So Sandor Katz decided to take a year in Europe, his first return. He visited Italy and had an audience with the Pope, arranged by some friendly churchmen in Chicago who had been frequent visitors to his studio and who gave him letters to cardinals.

 

But the highlight was six months in his native Kassa. The city, having heard his fame, set aside for him a studio at public expense. Soldiers ran errands for him, brought him paint and brushes.

 

It was here, amid scenes of his childhood, that Katz remembered he was a Jew. In Kassa, as a boy, he had dreamed longingly of America. He had read Mark Twain and 300 Nick Carter stories, translated into Hungarian, and had greedily devoured everything he could find about Lincoln, a hero that filled his imagination to the bulging point. (A major work of Sandor’s, just completed, is a series of Lincoln murals, forty-two episodes, for the Lincoln school, Evanston).

 

Remembering he was a Jew and emotionally stirred by his old associates, Katz did, in Kassa, several canvases that he brought back to Chicago and exhibited here to the delectation of Hebrews in this country.
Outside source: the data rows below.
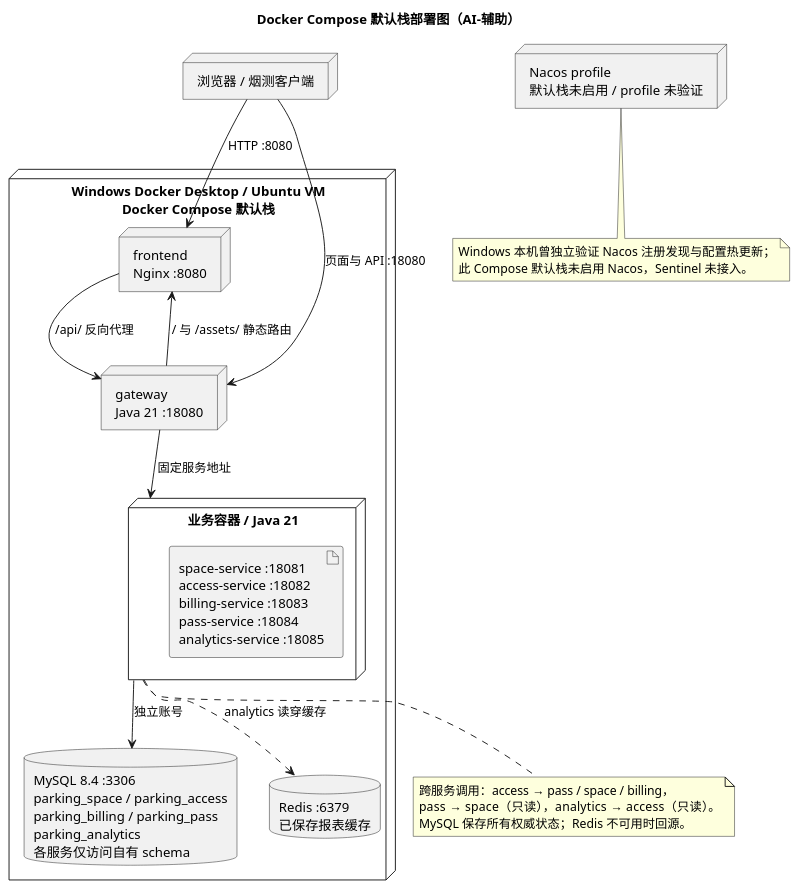
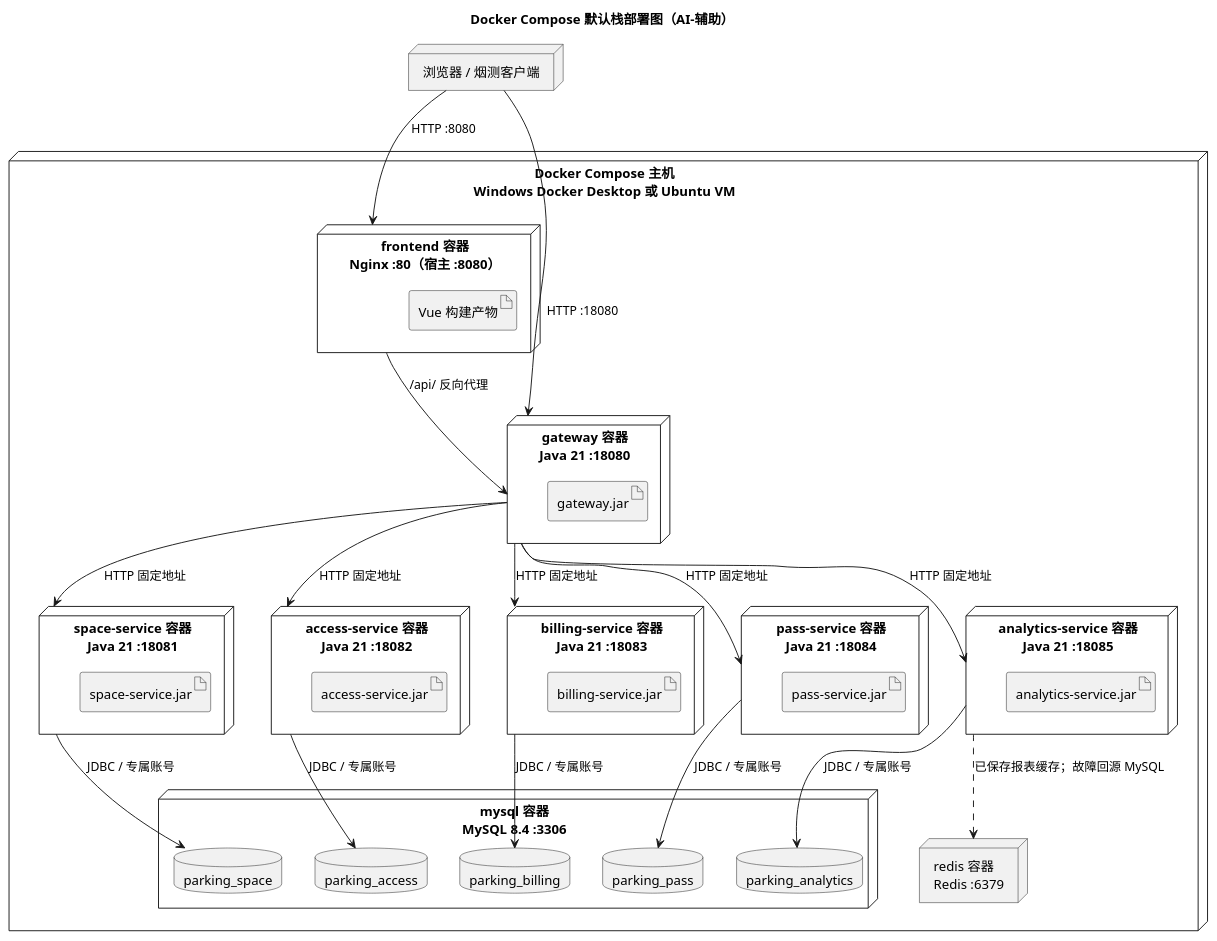
The diagram in models/13-deployment.puml (Gindama713/UMLWORK), drawn with PlantUML before and after one commit. The commit also changed 39 other files, not shown here.

Commit message:
refine UML notation and report figure layout

```diff
--- a/models/13-deployment.puml
+++ b/models/13-deployment.puml
@@ -1,31 +1,50 @@
 @startuml
 title Docker Compose 默认栈部署图（AI-辅助）
 top to bottom direction
 node "浏览器 / 烟测客户端" as client
-node "Windows Docker Desktop / Ubuntu VM\nDocker Compose 默认栈" {
-  node "frontend\nNginx :8080" as frontend
-  node "gateway\nJava 21 :18080" as gateway
-  node "业务容器 / Java 21" as services {
-    artifact "space-service :18081\naccess-service :18082\nbilling-service :18083\npass-service :18084\nanalytics-service :18085" as business
+node "Docker Compose 主机\nWindows Docker Desktop 或 Ubuntu VM" as host {
+  node "frontend 容器\nNginx :80（宿主 :8080）" as frontend {
+    artifact "Vue 构建产物" as dist
   }
-  database "MySQL 8.4 :3306\nparking_space / parking_access\nparking_billing / parking_pass\nparking_analytics\n各服务仅访问自有 schema" as mysql
-  database "Redis :6379\n已保存报表缓存" as redis
+  node "gateway 容器\nJava 21 :18080" as gateway {
+    artifact "gateway.jar" as gatewayJar
+  }
+  node "space-service 容器\nJava 21 :18081" as space {
+    artifact "space-service.jar" as spaceJar
+  }
+  node "access-service 容器\nJava 21 :18082" as access {
+    artifact "access-service.jar" as accessJar
+  }
+  node "billing-service 容器\nJava 21 :18083" as billing {
+    artifact "billing-service.jar" as billingJar
+  }
+  node "pass-service 容器\nJava 21 :18084" as pass {
+    artifact "pass-service.jar" as passJar
+  }
+  node "analytics-service 容器\nJava 21 :18085" as analytics {
+    artifact "analytics-service.jar" as analyticsJar
+  }
+  node "mysql 容器\nMySQL 8.4 :3306" as mysql {
+    database "parking_space" as dbSpace
+    database "parking_access" as dbAccess
+    database "parking_billing" as dbBilling
+    database "parking_pass" as dbPass
+    database "parking_analytics" as dbAnalytics
+  }
+  node "redis 容器\nRedis :6379" as redis
 }
-node "Nacos profile\n默认栈未启用 / profile 未验证" as nacos
 client --> frontend : HTTP :8080
-client --> gateway : 页面与 API :18080
+client --> gateway : HTTP :18080
 frontend --> gateway : /api/ 反向代理
-gateway --> frontend : / 与 /assets/ 静态路由
-gateway --> services : 固定服务地址
-services --> mysql : 独立账号
-services ..> redis : analytics 读穿缓存
-note bottom of services
-跨服务调用：access → pass / space / billing，
-pass → space（只读），analytics → access（只读）。
-MySQL 保存所有权威状态；Redis 不可用时回源。
-end note
-note bottom of nacos
-Windows 本机曾独立验证 Nacos 注册发现与配置热更新；
-此 Compose 默认栈未启用 Nacos，Sentinel 未接入。
-end note
+gateway --> space : HTTP 固定地址
+gateway --> access : HTTP 固定地址
+gateway --> billing : HTTP 固定地址
+gateway --> pass : HTTP 固定地址
+gateway --> analytics : HTTP 固定地址
+space --> dbSpace : JDBC / 专属账号
+access --> dbAccess : JDBC / 专属账号
+billing --> dbBilling : JDBC / 专属账号
+pass --> dbPass : JDBC / 专属账号
+analytics --> dbAnalytics : JDBC / 专属账号
+analytics ..> redis : 已保存报表缓存；故障回源 MySQL
 @enduml
```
It was their first intimation that the diligent decorator and muralist had racial emotions. One of these paintings, “Death in the Family,” which he sketched in Kassa but finished here, is so poignant and so morbid that it is seldom exhibited. It is Katz’ too vivid recollection of a brother who died a little while before Sandor first sailed for America.

 

Returning to Chicago, Katz became associated with the opera doing “creative posters.” His first had a hard time getting past the conservatives on the committee for “art work.” Eventually, it was accepted and, as a wag put it, Katz’ poster “took the high hat out of opera.” He stayed with the opera until it was scuttled by the depression.

 

In addition to the Jewish murals for the Hall of Religions, Katz worked on various other projects for the World’s Fair. For the 1934 version, he did the official poster. This poster, “modernistic” as the color scheme of the fair, created a sensation in remote towns where it hung in railroad stations. It was the first contact many villages had had with “modernism,” and Katz has many letters and clippings of newspaper comment.

 

For two years, Katz conducted in the Auditorium Tower, where he made his opera posters, a “little gallery” in connection with his studio for the exhibition of pictures by struggling young artists. The burden of supporting the gallery, in the midst of the depression, however, became so onerous that it had to be abandoned. It was the last and the most promising of Chicago’s galleries for the “discovery” of new talent.